From the entries below, return only the lines starting at the one that contains "in the pictures." and ending at the one that contains "Also changed, not shown: parts of 15", exactly as they stand.

LISTED ENTRIES.
· · ·
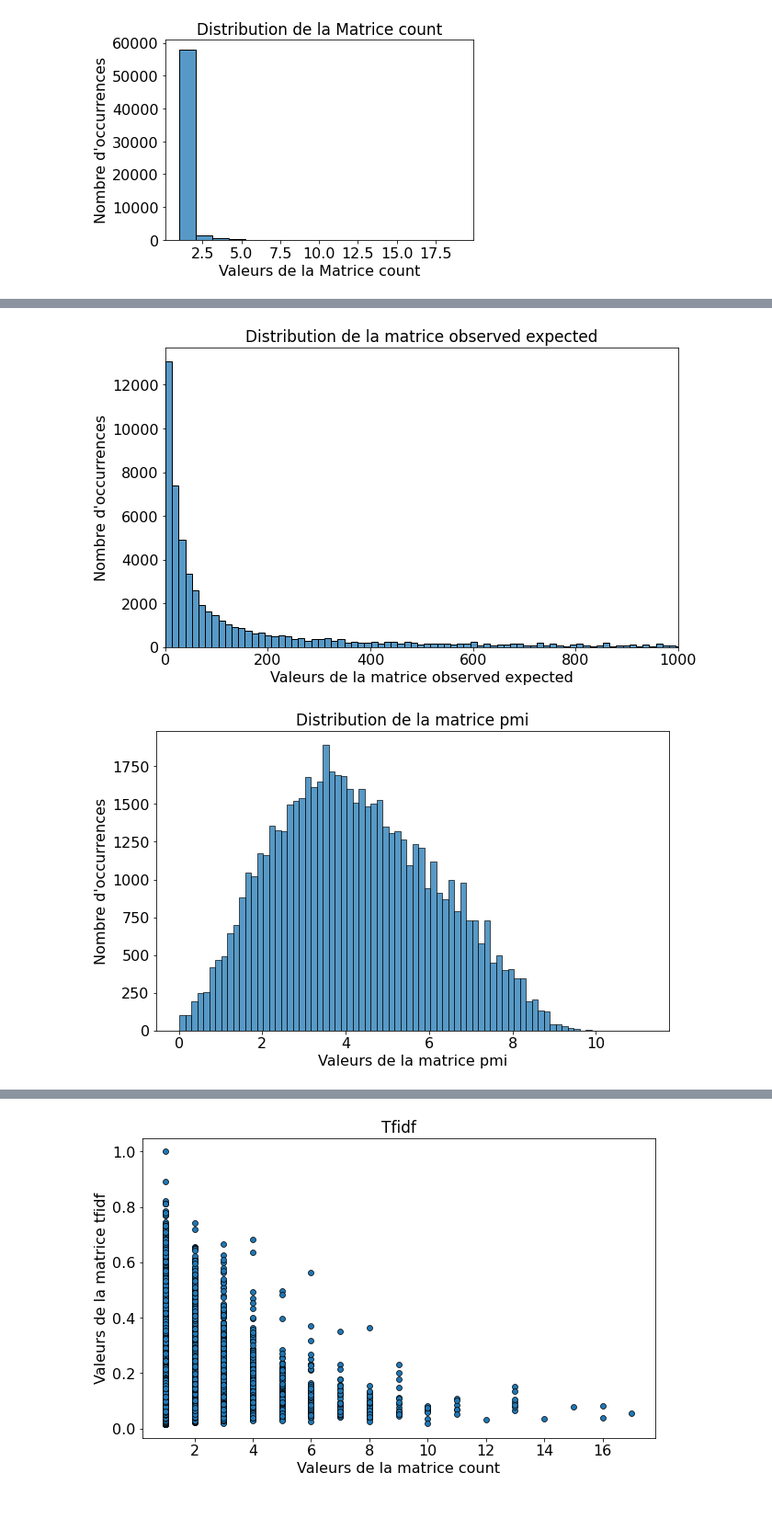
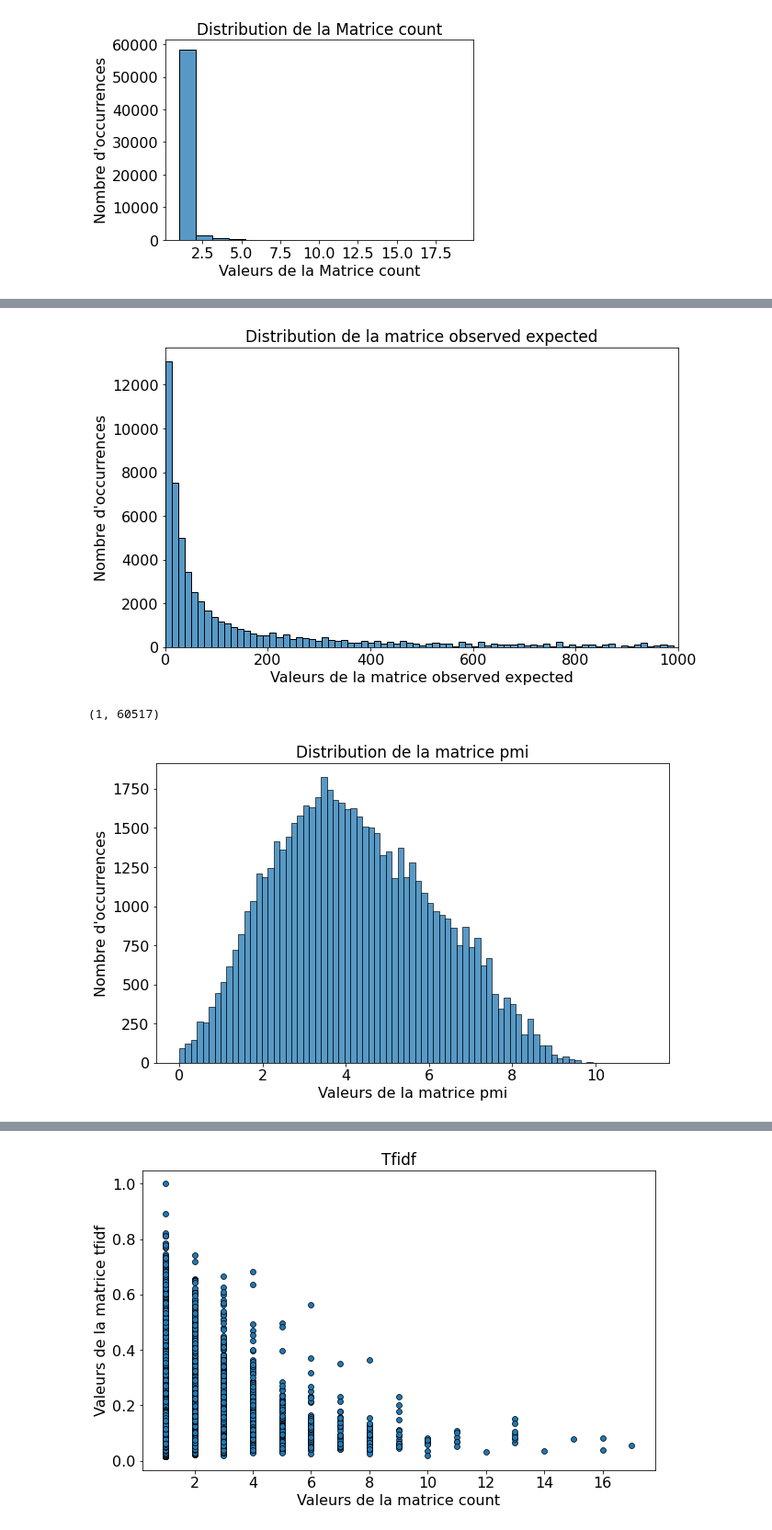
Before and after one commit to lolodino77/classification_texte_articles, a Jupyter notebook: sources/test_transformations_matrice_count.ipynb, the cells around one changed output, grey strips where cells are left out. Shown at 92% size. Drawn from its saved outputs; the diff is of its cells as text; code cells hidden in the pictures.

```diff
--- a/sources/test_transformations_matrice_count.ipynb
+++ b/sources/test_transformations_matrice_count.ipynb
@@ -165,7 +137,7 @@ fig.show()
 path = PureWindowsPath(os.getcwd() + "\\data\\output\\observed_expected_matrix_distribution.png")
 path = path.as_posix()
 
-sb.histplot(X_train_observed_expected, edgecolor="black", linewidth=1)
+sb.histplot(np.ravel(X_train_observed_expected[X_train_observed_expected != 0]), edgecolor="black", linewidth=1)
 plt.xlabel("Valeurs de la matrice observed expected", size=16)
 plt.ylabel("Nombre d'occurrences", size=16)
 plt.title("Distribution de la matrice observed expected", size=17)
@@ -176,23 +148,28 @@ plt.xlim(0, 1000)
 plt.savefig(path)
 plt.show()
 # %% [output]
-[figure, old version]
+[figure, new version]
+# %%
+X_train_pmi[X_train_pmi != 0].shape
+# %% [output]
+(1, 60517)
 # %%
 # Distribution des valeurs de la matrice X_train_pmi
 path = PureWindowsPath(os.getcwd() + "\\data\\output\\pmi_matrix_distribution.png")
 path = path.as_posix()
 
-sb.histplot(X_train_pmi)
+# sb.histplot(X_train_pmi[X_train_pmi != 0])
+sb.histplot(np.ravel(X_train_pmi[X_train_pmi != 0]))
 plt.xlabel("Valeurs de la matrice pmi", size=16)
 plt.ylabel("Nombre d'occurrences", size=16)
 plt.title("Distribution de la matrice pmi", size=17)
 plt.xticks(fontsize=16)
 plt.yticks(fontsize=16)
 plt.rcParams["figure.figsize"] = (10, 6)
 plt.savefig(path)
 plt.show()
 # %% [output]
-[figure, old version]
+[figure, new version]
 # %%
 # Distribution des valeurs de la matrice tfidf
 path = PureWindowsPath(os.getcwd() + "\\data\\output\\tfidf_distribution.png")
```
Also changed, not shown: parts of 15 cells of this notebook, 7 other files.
· · ·
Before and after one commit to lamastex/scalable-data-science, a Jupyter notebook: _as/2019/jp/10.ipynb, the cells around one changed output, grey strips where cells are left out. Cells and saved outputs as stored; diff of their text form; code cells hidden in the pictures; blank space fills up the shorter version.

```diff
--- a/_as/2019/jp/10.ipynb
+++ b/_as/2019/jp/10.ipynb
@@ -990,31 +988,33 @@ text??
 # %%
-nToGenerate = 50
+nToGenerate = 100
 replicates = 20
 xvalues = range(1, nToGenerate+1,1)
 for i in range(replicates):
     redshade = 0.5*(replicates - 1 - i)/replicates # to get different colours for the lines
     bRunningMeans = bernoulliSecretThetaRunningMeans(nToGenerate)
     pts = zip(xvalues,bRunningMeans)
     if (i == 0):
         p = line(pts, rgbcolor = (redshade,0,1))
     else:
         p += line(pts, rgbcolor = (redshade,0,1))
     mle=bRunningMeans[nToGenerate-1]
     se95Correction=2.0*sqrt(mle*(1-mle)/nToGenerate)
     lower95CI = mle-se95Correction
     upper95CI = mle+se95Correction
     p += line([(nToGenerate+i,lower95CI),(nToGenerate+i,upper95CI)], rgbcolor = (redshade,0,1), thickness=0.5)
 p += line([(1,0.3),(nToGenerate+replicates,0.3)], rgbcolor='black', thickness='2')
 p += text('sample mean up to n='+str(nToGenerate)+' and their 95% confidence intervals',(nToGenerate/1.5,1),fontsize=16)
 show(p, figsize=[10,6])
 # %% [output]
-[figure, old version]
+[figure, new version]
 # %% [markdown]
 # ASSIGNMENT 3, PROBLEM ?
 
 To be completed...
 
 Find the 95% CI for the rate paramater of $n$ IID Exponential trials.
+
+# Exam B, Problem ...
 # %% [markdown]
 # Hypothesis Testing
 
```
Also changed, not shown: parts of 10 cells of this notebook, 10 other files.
· · ·
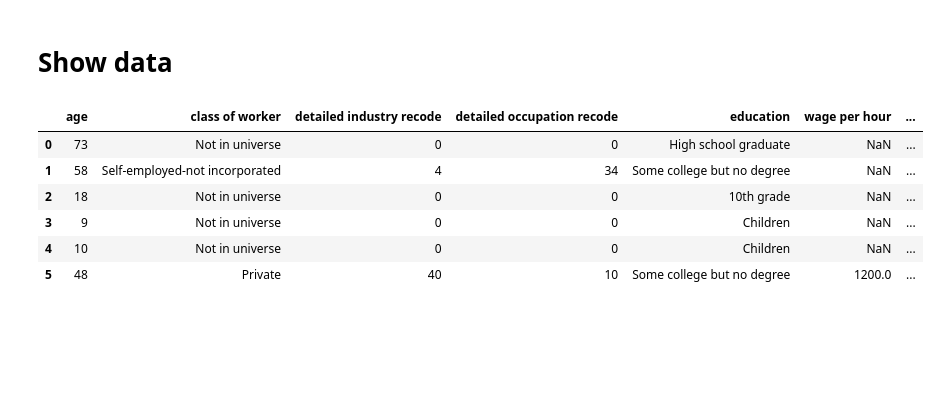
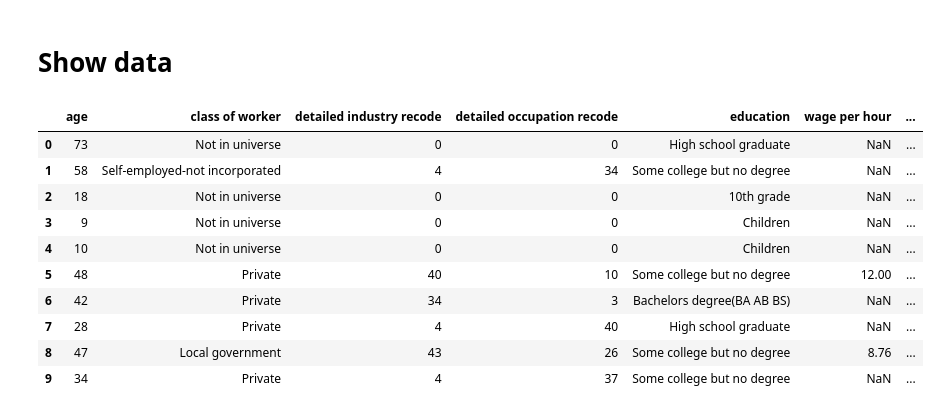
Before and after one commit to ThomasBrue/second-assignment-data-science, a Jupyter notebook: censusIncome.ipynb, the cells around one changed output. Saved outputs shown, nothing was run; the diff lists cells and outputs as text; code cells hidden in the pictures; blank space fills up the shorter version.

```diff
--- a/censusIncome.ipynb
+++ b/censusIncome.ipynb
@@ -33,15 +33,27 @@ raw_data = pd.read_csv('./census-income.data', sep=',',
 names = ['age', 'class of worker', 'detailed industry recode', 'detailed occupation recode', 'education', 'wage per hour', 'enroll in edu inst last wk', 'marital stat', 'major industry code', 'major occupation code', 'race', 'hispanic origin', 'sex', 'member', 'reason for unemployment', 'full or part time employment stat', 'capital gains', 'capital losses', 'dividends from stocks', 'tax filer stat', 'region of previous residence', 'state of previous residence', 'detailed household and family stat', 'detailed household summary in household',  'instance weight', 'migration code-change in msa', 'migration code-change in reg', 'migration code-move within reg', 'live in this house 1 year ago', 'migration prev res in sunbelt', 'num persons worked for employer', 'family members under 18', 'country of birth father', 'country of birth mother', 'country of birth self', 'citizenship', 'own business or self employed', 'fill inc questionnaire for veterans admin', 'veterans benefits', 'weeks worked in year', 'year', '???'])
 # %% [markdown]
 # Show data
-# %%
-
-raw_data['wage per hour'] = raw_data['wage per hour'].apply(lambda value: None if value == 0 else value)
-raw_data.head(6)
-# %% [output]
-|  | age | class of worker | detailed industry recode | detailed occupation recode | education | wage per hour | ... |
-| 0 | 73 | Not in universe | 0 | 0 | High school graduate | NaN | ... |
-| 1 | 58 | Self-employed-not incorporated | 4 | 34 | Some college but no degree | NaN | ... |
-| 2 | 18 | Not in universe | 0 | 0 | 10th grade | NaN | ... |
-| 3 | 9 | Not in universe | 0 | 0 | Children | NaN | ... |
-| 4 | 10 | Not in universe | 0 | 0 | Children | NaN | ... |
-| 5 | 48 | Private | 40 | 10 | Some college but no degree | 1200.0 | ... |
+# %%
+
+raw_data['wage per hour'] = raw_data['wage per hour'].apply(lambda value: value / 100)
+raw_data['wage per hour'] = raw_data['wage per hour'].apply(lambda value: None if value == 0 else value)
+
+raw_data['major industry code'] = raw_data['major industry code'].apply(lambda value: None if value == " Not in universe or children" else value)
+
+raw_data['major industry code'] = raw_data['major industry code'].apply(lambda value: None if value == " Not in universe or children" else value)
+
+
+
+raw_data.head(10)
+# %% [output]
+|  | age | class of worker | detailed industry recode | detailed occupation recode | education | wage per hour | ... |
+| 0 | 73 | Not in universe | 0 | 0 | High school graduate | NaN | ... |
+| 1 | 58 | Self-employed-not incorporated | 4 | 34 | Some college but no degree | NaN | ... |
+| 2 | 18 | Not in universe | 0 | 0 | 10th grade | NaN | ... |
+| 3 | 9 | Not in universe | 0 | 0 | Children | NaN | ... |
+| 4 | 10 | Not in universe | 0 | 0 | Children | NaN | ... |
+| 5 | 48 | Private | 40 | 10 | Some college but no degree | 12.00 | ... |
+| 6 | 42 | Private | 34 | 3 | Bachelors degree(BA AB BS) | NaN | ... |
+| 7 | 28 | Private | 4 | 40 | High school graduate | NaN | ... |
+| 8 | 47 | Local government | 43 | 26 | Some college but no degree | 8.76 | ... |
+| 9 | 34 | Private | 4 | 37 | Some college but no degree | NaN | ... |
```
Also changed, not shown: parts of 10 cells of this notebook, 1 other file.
· · ·
OUTPUT OF THE TASK.
Before and after one commit to lolodino77/classification_texte_articles, a Jupyter notebook: sources/test_transformations_matrice_count.ipynb, the cells around one changed output, grey strips where cells are left out. Shown at 92% size. Drawn from its saved outputs; the diff is of its cells as text; code cells hidden in the pictures.

```diff
--- a/sources/test_transformations_matrice_count.ipynb
+++ b/sources/test_transformations_matrice_count.ipynb
@@ -165,7 +137,7 @@ fig.show()
 path = PureWindowsPath(os.getcwd() + "\\data\\output\\observed_expected_matrix_distribution.png")
 path = path.as_posix()
 
-sb.histplot(X_train_observed_expected, edgecolor="black", linewidth=1)
+sb.histplot(np.ravel(X_train_observed_expected[X_train_observed_expected != 0]), edgecolor="black", linewidth=1)
 plt.xlabel("Valeurs de la matrice observed expected", size=16)
 plt.ylabel("Nombre d'occurrences", size=16)
 plt.title("Distribution de la matrice observed expected", size=17)
@@ -176,23 +148,28 @@ plt.xlim(0, 1000)
 plt.savefig(path)
 plt.show()
 # %% [output]
-[figure, old version]
+[figure, new version]
+# %%
+X_train_pmi[X_train_pmi != 0].shape
+# %% [output]
+(1, 60517)
 # %%
 # Distribution des valeurs de la matrice X_train_pmi
 path = PureWindowsPath(os.getcwd() + "\\data\\output\\pmi_matrix_distribution.png")
 path = path.as_posix()
 
-sb.histplot(X_train_pmi)
+# sb.histplot(X_train_pmi[X_train_pmi != 0])
+sb.histplot(np.ravel(X_train_pmi[X_train_pmi != 0]))
 plt.xlabel("Valeurs de la matrice pmi", size=16)
 plt.ylabel("Nombre d'occurrences", size=16)
 plt.title("Distribution de la matrice pmi", size=17)
 plt.xticks(fontsize=16)
 plt.yticks(fontsize=16)
 plt.rcParams["figure.figsize"] = (10, 6)
 plt.savefig(path)
 plt.show()
 # %% [output]
-[figure, old version]
+[figure, new version]
 # %%
 # Distribution des valeurs de la matrice tfidf
 path = PureWindowsPath(os.getcwd() + "\\data\\output\\tfidf_distribution.png")
```
Also changed, not shown: parts of 15 cells of this notebook, 7 other files.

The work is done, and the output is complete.